Return to CAP Home
Printable Version

  "No cookbook approach"

title

 

 

 

cap today

Related articles:
"If DNA doesn’t add up, array CGH steps in"
DNA Samples (PDF document 1,431 K)

September 2005
Feature Story

What does array CGH look like to a practicing medical geneticist?

"From a clinical geneticist’s perspective, microarray analysis allows us to identify children with subtle chromosomal abnormalities that are not detected by available standard techniques—karyotyping or FISH analysis," says Mira Irons, MD, FACMG, interim chief in the Division of Genetics at Children’s Hospital, Boston, who sends occasional samples for array CGH. Among patients seen by a clinical geneticist, approximately 40 percent to 50 percent don’t have a diagnosis. No chromosomal abnormality or metabolic condition can be identified and no syndrome can be diagnosed based on how the child looks. In these patients, Dr. Irons says, array CGH provides an additional tool. She estimates that it can identify an underlying chromosomal abnormality in a few percent of kids being sent to a geneticist for evaluation.
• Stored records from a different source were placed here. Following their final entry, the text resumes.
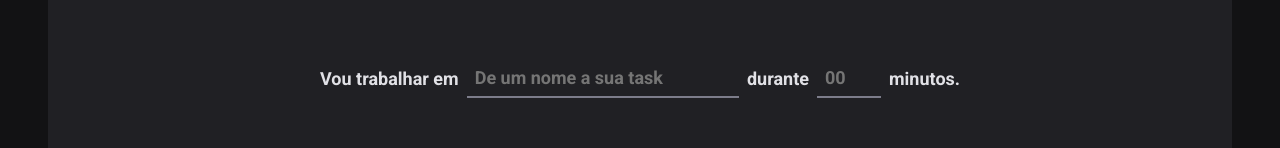
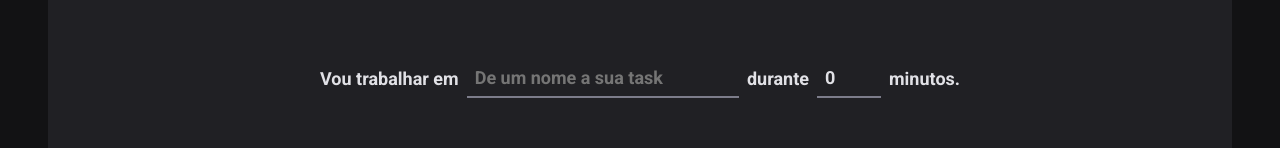
Before and after one commit to rodrigoaugusto99/IGNITE_TIMER, a React (Vite) app: page / in a window 1280 px wide. Shown: the part 166-314 px from the top of the page. Built offline with nearby package versions, Linux system fonts and the light colour scheme.

Commit message:
integrando zod com typescript (infer) + reset nos formularios

```diff
--- a/src/pages/Home/index.tsx
+++ b/src/pages/Home/index.tsx
@@ -13,15 +13,27 @@ const newCycleFormValidationSchema = zod.object({
     .max(60, '60min eh o maximo'),
 })
 
+/*interface NewCycleFormData {
+    task: string
+    minutesAmount: number
+}*/
+
+type NewCycleFormData = zod.infer<typeof newCycleFormValidationSchema>
+
 
 export function Home(){
 
-    const { register, handleSubmit, watch, formState} = useForm({
-        resolver: zodResolver(newCycleFormValidationSchema)
+    const { register, handleSubmit, watch, formState, reset} = useForm<NewCycleFormData>({
+        resolver: zodResolver(newCycleFormValidationSchema),
+        defaultValues: {
+            task: '',
+            minutesAmount: 0
+        }
     })
 
-    function handleCreateNewCycle(data: any){
+    function handleCreateNewCycle(data: NewCycleFormData){
         console.log(data)
+        reset()
     }
 
     console.log(formState.errors)
```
"In my own personal practice, having microarray analysis has allowed me to diagnose a few kids that I have been following with mental retardation of unknown etiology or multiple congenital anomalies of unknown etiology or growth retardation," Dr. Irons says.

She suggests that, as array CGH covers larger sections of the genome, it may replace standard karyotyping. "Clearly it is not there yet," she says. "Doing initial karyotyping is still a geneticist’s first-line test. Depending on the clinical presentation, I might then go to FISH or microarray."

As for cost, she considers array CGH to be like any other expensive test. "You have to weigh the cost of doing the test against the chance of getting a diagnosis and its benefits," she says. The cost of array CGH must also be balanced against the cost of doing many FISH probes or many metabolic tests. "There is no cookbook approach to evaluating children with mental retardation or congenital anomalies or growth problems," Dr. Irons says. "You have to determine the best testing path for that child."


William Check, PhD